Some day, when they're grown and have children of their own, I'll mail their apology letters to them—just as my mother returns all my little handmade letters, coupons, notes and articles to me. They are also tucked in a folder, a reminder of a time, in my very innocent Catholic school girl days, when all I wanted was to be a writer.
Back then I was crafting things like Smokey Bear posters with crayon on a piece of five foot wide white industrial paper from a roll on a dowel fastened to our garage wall. And McGovern for President propaganda (McGovern for Pres., You've got to confess, You want McGovern!) on spiral bound notepads. I thought for sure my campaign would guarantee the Office to McGovern. Hell, who wanted Nixon for a second term? There was also an illustrated ant invasion story. (Yeck.) In high school I joined the Villa Novans newspaper and wrote articles. I believed I'd be a writer.
And then my sister went to school for journalism. And my brother went to school for communications. And when it was finally my time to go to college, well, I had to do something different. I couldn't follow the same path as my older siblings! Don't copy me! (No one ever said it but I feared hearing it.) I had to do my own thing, though I didn't know what that meant.
I remember telling my guidance counselor I wanted to be a writer, not a journalist, but a writer. He didn't say so, but he didn't seem to think that a writer was a bona-fide profession. He smiled his you're-so-sweetly-naive-young-lady-how-will-you-make-a-living-from-that smile and responded by suggesting (based on my vocational assessment test—but certainly not my grades) that I might make a good lawyer, or social worker, that my skills would translate well to child development and counseling. And I let myself believe that. For a long time.
I went into social work. I entered the legal field. I didn't write. (Except for contracts, briefs, affidavits and other sorts of exciting legal instruments.)
But I don't blame my guidance counselor or anyone else for my failure to write, for letting the desire to rise each day and run dissipate like escaping steam from a pressure cooker. Just me. Guilty. Even more so now that I have a little more time to devote to the craft.
Here, I apologize to myself. That was stupid—waiting so long. I'm very sorry. What I really need is courage, a better work ethic and production quotas.

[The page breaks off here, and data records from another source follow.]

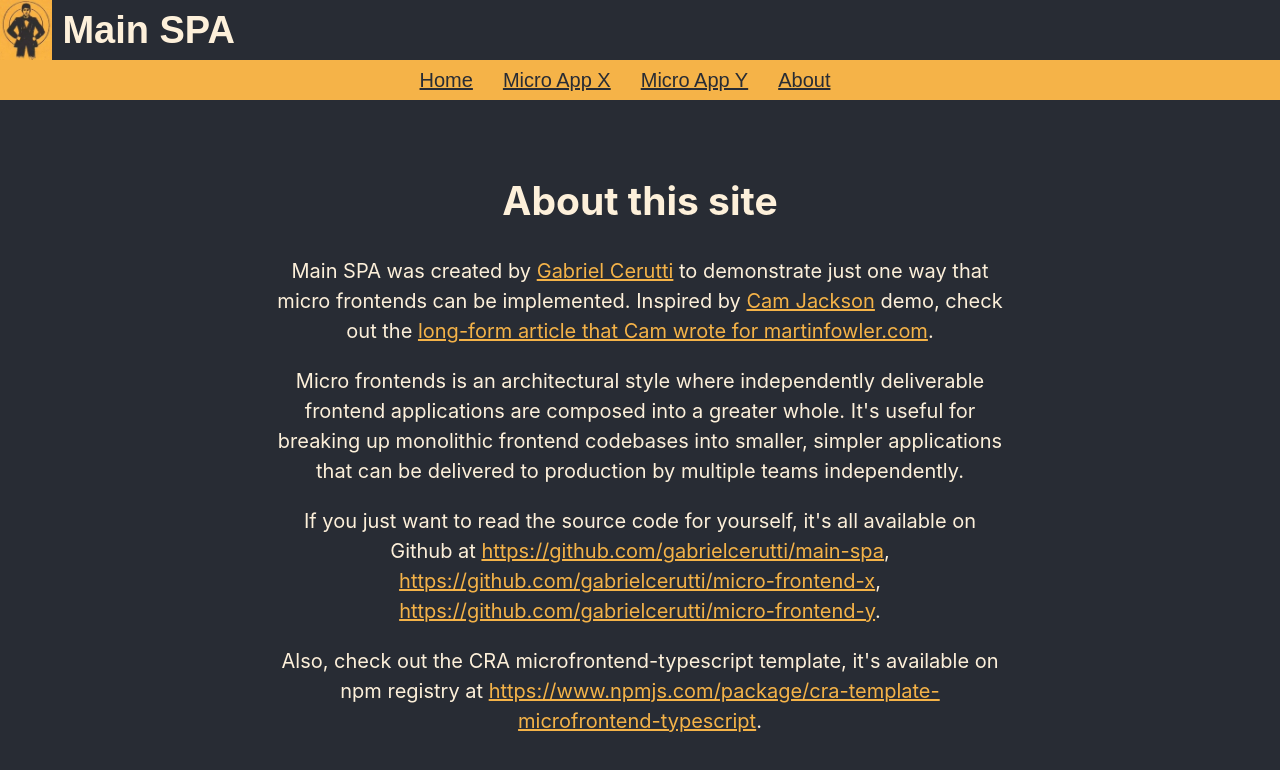
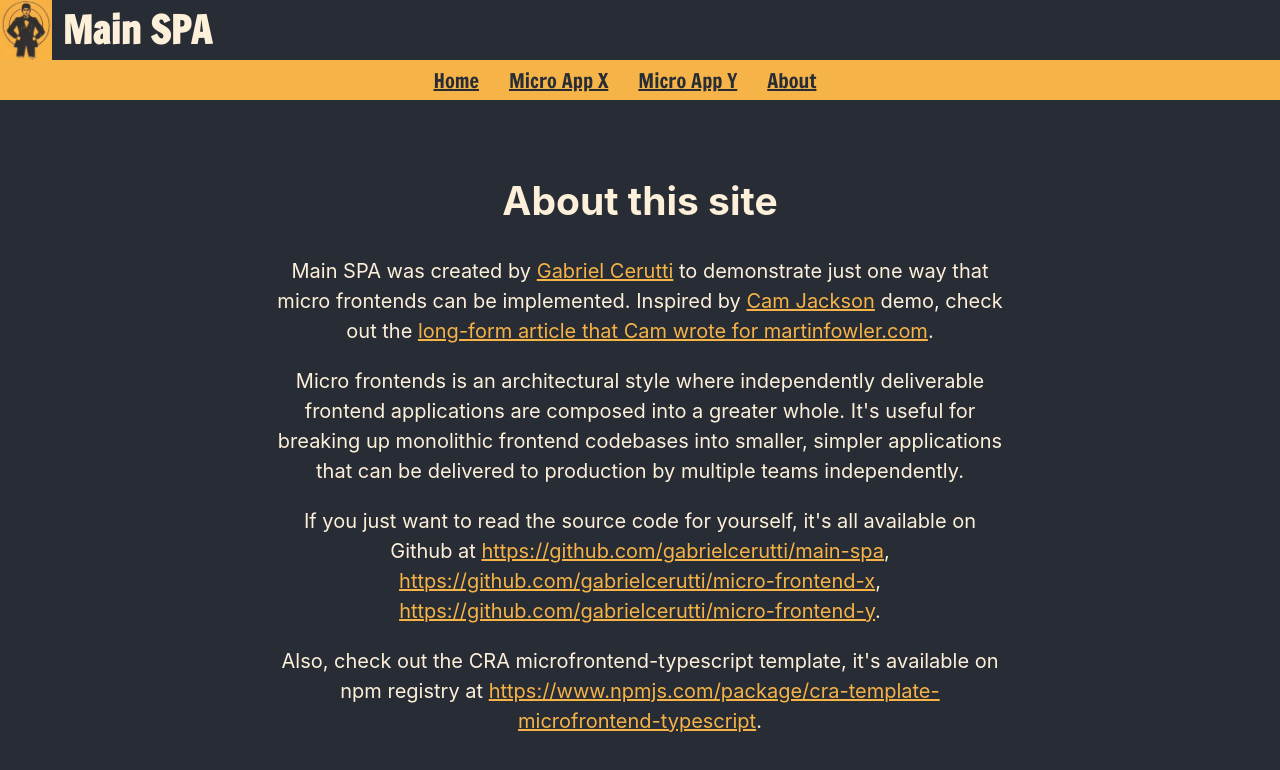
Before and after one commit to gabrielcerutti/main-spa, a React (Create React App) app: page /about in a window 1280 px wide. Shown: the top 770 px of the page. Built offline with nearby package versions, Linux system fonts and the light colour scheme.

Commit message:
Added new font

```diff
--- a/src/components/AppHeader.css
+++ b/src/components/AppHeader.css
@@ -21,7 +21,7 @@
 .MainSpa-header h1 {
   margin: 0;
   font-size: 38px;
-  font-family: fantasy;
+  font-family: 'Francois One';
   color: #fdf0da;
   margin-left: 10px;
 }
@@ -34,7 +34,9 @@
   background-color: #f5b348;
   color: #282c34;
   font-size: 20px;
-  font-family: fantasy;
+  font-family: 'Francois One';
+  font-weight: 400;
+  font-style: normal;
 }
 
 .MainSpa-header nav ol {
--- a/src/index.css
+++ b/src/index.css
@@ -1,3 +1,8 @@
+@font-face {
+  font-family: 'Francois One';
+  src: local('Francois One'), url(assets/fonts/FrancoisOne-Regular.ttf) format('truetype');
+}
+
 body {
   margin: 0;
   font-family: -apple-system, BlinkMacSystemFont, 'Segoe UI', 'Roboto', 'Oxygen',
--- a/src/pages/Home.tsx
+++ b/src/pages/Home.tsx
@@ -1,5 +1,5 @@
 // import logo from '../logo.svg';
-import triunfador from '../triunfador.jpg';
+import triunfador from '../assets/images/triunfador.jpg';
 import '../App.css';
 
 const Home = () => {
@@ -7,7 +7,13 @@ const Home = () => {
   return (
     <div>
       <header className="Home-header">
-        <img src={`${triunfador}`} className="Home-logo" alt="logo" />
+        <a
+          href="https://open.spotify.com/album/26vh26M3hPs7BMelYSQ6iH?si=p0WL7xmcRMyHs_bswRhp9Q&dl_branch=1"
+          target="_blank"
+          rel="noopener noreferrer"
+        >
+          <img src={triunfador} className="Home-logo" alt="logo" />
+        </a>
         <p>
           Edit <code>src/pages/Home.tsx</code> and save to reload.
         </p>
```
Also changed, not shown: src/assets/fonts/FrancoisOne-Regular.ttf (added), src/assets/fonts/OFL.txt (added), src/assets/images/triunfador.jpg (renamed from src/triunfador.jpg).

As Bradbury says, To feed well is to grow. I'll take his advice—more reliable than the old guidance counselor— I'll open the lid of that cooker. Let the steam out. Breath in the salty stew of words and phrases and ideas. Taste the modified nouns and verbs. Fill myself with pungent and moist hyperbole. Stop writing about me not writing. And write. Dammit.
I hope my son won't ever have to apologize for not following his dream, nor ever let anyone smile a you're-such-a-naive-nice-boy-how-will-you-make-a-living-from-that smile. Art is, indeed, a bona-fide vocation. Listen to the calliope, I tell him. Rise and run.